It starts with a wake at Johnson’s Funeral Home, as the contentious family gathers to eat fried food and mourn Sekou: Cinnamon’s gay male, half-brother, in his late teens when he quarreled with his lover, died of an overdose, and left her with the leather-bound Chronicles. Already hefty and much taller than her mother Opal (a bus driver), Cinnamon may not look heroic, but she defends the book even after Opal says Sekou found it in a dumpster and ‘‘dragging trash around with you everywhere won’t turn it into magic.’’ While mom talks like a hardened cynic, her daughter sees the pain she tries to hide. Sekou’s just part of it, for second husband Raven (Cinnamon’s father, an artist with spirit magic in his work) has spent the last few years in near-comatose state, since taking a bullet while trying to stop a murder.
Cinnamon dreams of finding some way to revive him. The answer might lie in the Chronicles. Though the setting could be our world, its characters and action mix the heightened spirit of myth and the melodrama of ancestral legend with something more like surreal science fiction. The Wanderer first manifests in a cavern where a ‘‘king’s wife, warrior woman’’ flees to escape punishment for devotion to another: a twin brother who shares a soul with her. After she’s forced to mercy-kill that twin, the strange visitor adopts his form and name. The diary will follow them (along with an equally iconic woman and child) through colonial Africa to France, and then America – where an initial sense of New World promise turns to disaster in Chicago.
Back at the wake in Pittsburgh, other potential sources of aid arrive late: grandmother Redwood, Irish/Seminole hoodoo man grandfather Aidan, and Great-Aunt Iris. Each has a special power. When Redwood gets angry (going into ‘‘storm mode’’), ‘‘electricity snapped up people’s backs and flashed in their eyes. Icy fog surged through the window.’’
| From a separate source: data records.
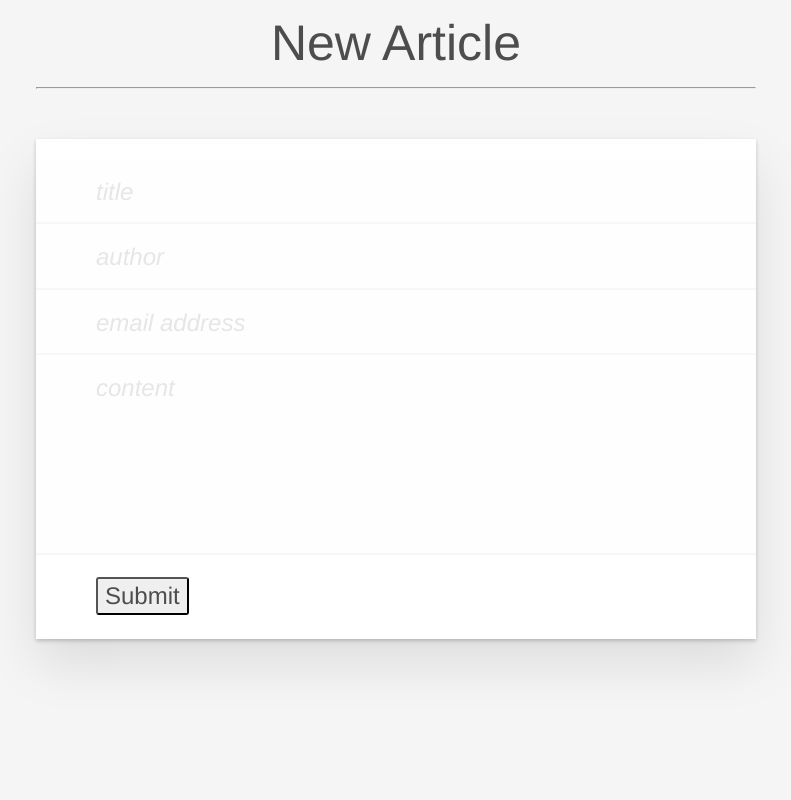
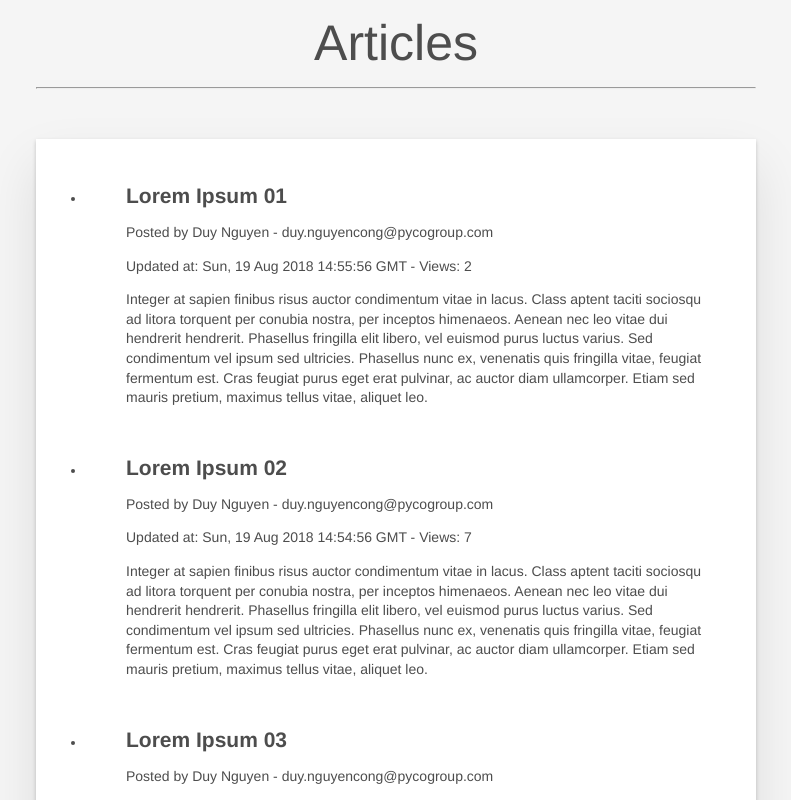
Before and after one commit to duync-pyco/bbs-vuejs, a Vue app: page /#/articles in a window 1280 px wide. Before the commit this address led to /#/new-article. Shown: the top 800 px of the page, without its empty margins (244-1035 px from the left). Built offline with nearby package versions, Linux system fonts and the light colour scheme.

Commit message:
feat(view): adds articles view

```diff
--- a/src/App.css
+++ b/src/App.css
@@ -17,10 +17,12 @@ body {
   outline: 0;
 }
 
-.bbsapp {
+#app-container {
   background: #fff;
   margin-top: 50px;
+  margin-bottom: 50px;
   padding-top: 20px;
+  padding-bottom: 20px;
   position: relative;
   box-shadow: 0 2px 4px 0 rgba(0, 0, 0, 0.2), 0 25px 50px 0 rgba(0, 0, 0, 0.1);
 }
--- a/src/App.vue
+++ b/src/App.vue
@@ -2,7 +2,7 @@
   <div id="app">
     <NavigationBar :title="$router.currentRoute.name"/>
     <hr />
-    <div class="bbsapp">
+    <div id="app-container">
       <router-view />
     </div>
   </div>
--- a/src/components/article-form/article-form.css
+++ b/src/components/article-form/article-form.css
@@ -47,8 +47,7 @@ textarea::input-placeholder {
   color: #e6e6e6;
 }
 
-.button-submit {
+#button-submit {
   margin-top: 16px;
   margin-left: 60px;
-  margin-bottom: 24px;
 }
--- a/src/components/article-form/article-form.vue
+++ b/src/components/article-form/article-form.vue
@@ -5,7 +5,7 @@
       <input type="text" name="author" placeholder="author" required />
       <input type="text" name="email" placeholder="email address" required />
       <textarea type="text" name="content" placeholder="content" cols="40" rows="5" required></textarea>
-      <Button class="button-submit" :text="'Submit'">Post</Button>
+      <Button id="button-submit" :text="'Submit'">Post</Button>
     </form>
   </div>
 </template>
--- /dev/null
+++ b/src/components/article-item/article-item.vue
@@ -0,0 +1,21 @@
+<template>
+  <div>
+    <h2>{{ title }}</h2>
+    <p>Posted by {{ author }} - {{ email }}</p>
+    <p>Updated at: {{ updatedAt }} - Views: {{ views }}</p>
+    <p>{{ content }}</p>
+  </div>
+</template>
+
+<script>
+export default {
+  props: {
+    title: { type: String, required: true },
+    author: { type: String, required: true },
+    email: { type: String, required: true },
+    updatedAt: { type: String, required: true },
+    views: { type: Number, required: true },
+    content: { type: String, required: true }
+  }
+};
+</script>
--- a/src/elements/button/button.vue
+++ b/src/elements/button/button.vue
@@ -5,10 +5,7 @@
 <script>
 export default {
   props: {
-    text: {
-      type: String,
-      default: ""
-    }
+    text: { type: String, default: "" }
   }
 };
 </script>
--- a/src/fixtures/sample-data.json
+++ b/src/fixtures/sample-data.json
@@ -5,7 +5,7 @@
     "email": "duy.nguyencong@pycogroup.com",
     "content": "Integer at sapien finibus risus auctor condimentum vitae in lacus. Class aptent taciti sociosqu ad litora torquent per conubia nostra, per inceptos himenaeos. Aenean nec leo vitae dui hendrerit hendrerit. Phasellus fringilla elit libero, vel euismod purus luctus varius. Sed condimentum vel ipsum sed ultricies. Phasellus nunc ex, venenatis quis fringilla vitae, feugiat fermentum est. Cras feugiat purus eget erat pulvinar, ac auctor diam ullamcorper. Etiam sed mauris pretium, maximus tellus vitae, aliquet leo.",
     "id": 1534391403647,
-    "updatedAt": "Wed Aug 15 2018 19:49:35 GMT+0700 (Indochina Time)",
+    "updatedAt": "Sun, 19 Aug 2018 14:55:56 GMT",
     "views": 2
   },
   {
@@ -14,7 +14,7 @@
     "email": "duy.nguyencong@pycogroup.com",
     "content": "Integer at sapien finibus risus auctor condimentum vitae in lacus. Class aptent taciti sociosqu ad litora torquent per conubia nostra, per inceptos himenaeos. Aenean nec leo vitae dui hendrerit hendrerit. Phasellus fringilla elit libero, vel euismod purus luctus varius. Sed condimentum vel ipsum sed ultricies. Phasellus nunc ex, venenatis quis fringilla vitae, feugiat fermentum est. Cras feugiat purus eget erat pulvinar, ac auctor diam ullamcorper. Etiam sed mauris pretium, maximus tellus vitae, aliquet leo.",
     "id": 1534391403649,
-    "updatedAt": "Wed Aug 15 2018 19:49:35 GMT+0700 (Indochina Time)",
+    "updatedAt": "Sun, 19 Aug 2018 14:54:56 GMT",
     "views": 7
   },
   {
@@ -23,7 +23,7 @@
     "email": "duy.nguyencong@pycogroup.com",
     "content": "Integer at sapien finibus risus auctor condimentum vitae in lacus. Class aptent taciti sociosqu ad litora torquent per conubia nostra, per inceptos himenaeos. Aenean nec leo vitae dui hendrerit hendrerit. Phasellus fringilla elit libero, vel euismod purus luctus varius. Sed condimentum vel ipsum sed ultricies. Phasellus nunc ex, venenatis quis fringilla vitae, feugiat fermentum est. Cras feugiat purus eget erat pulvinar, ac auctor diam ullamcorper. Etiam sed mauris pretium, maximus tellus vitae, aliquet leo.",
     "id": 1534391403655,
-    "updatedAt": "Wed Aug 15 2018 19:49:35 GMT+0700 (Indochina Time)",
+    "updatedAt": "Sun, 19 Aug 2018 14:53:56 GMT",
     "views": 2
   },
   {
@@ -32,7 +32,7 @@
     "email": "duy.nguyencong@pycogroup.com",
     "content": "Integer at sapien finibus risus auctor condimentum vitae in lacus. Class aptent taciti sociosqu ad litora torquent per conubia nostra, per inceptos himenaeos. Aenean nec leo vitae dui hendrerit hendrerit. Phasellus fringilla elit libero, vel euismod purus luctus varius. Sed condimentum vel ipsum sed ultricies. Phasellus nunc ex, venenatis quis fringilla vitae, feugiat fermentum est. Cras feugiat purus eget erat pulvinar, ac auctor diam ullamcorper. Etiam sed mauris pretium, maximus tellus vitae, aliquet leo.",
     "id": 1534391403678,
-    "updatedAt": "Wed Aug 15 2018 19:49:35 GMT+0700 (Indochina Time)",
+    "updatedAt": "Sun, 19 Aug 2018 14:52:56 GMT",
     "views": 1
   }
 ]
--- a/src/router/index.js
+++ b/src/router/index.js
@@ -1,6 +1,7 @@
 import Vue from "vue";
 import Router from "vue-router";
 import NewArticle from "@/views/new-article/new-article";
+import Articles from "@/views/articles/articles";
 
 Vue.use(Router);
 
@@ -12,6 +13,11 @@ export default new Router({
       component: NewArticle
     },
     {
+      path: "/articles",
+      name: "Articles",
+      component: Articles
+    },
+    {
       path: "*",
       redirect: "/new-article"
     }
--- a/src/services/storage/storage.js
+++ b/src/services/storage/storage.js
@@ -1,4 +1,4 @@
-import sampleData from "@fixtures/sample-data.json";
+import sampleData from "@/fixtures/sample-data.json";
 const _dbName = "duync-bbs";
 
 if (!localStorage.getItem(_dbName)) {
@@ -6,7 +6,7 @@ if (!localStorage.getItem(_dbName)) {
 }
 
 export const getAll = () => {
-  return localStorage.getItem(_dbName);
+  return JSON.parse(localStorage.getItem(_dbName));
 };
 
 export const create = article => {
--- /dev/null
+++ b/src/views/articles/articles.css
@@ -0,0 +1,9 @@
+#container {
+  text-align: left;
+  padding: 10px;
+}
+#article {
+  padding-left: 40px;
+  padding-right: 40px;
+  margin-bottom: 50px;
+}
--- /dev/null
+++ b/src/views/articles/articles.vue
@@ -0,0 +1,30 @@
+<template>
+  <div id="container">
+    <ul>
+      <li id="article" v-for="article in articles" :key="article.id">
+        <ArticleItem v-bind="article"/>
+      </li>
+    </ul>
+  </div>
+</template>
+
+<script>
+import Storage from "@/services/storage/storage.js";
+import ArticleItem from "@/components/article-item/article-item";
+
+export default {
+  data() {
+    return {
+      articles: []
+    };
+  },
+  components: { ArticleItem },
+  created() {
+    this.articles = Storage.getAll();
+  }
+};
+</script>
+
+<style scoped>
+@import "./articles.css";
+</style>
```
Hairston combines all this, giving every type of magic, hoodoo, and weirdness its own flavor and tone, yet grounding them in our gritty world, where even the Wanderer and fellow refugees must deal with the blunt, non-mystical facts of daily life. It’s a remarkable achievement – all the more so as plotlines come together in a finale that avoids grandeur, ending before miracle but capturing the true joy of hope.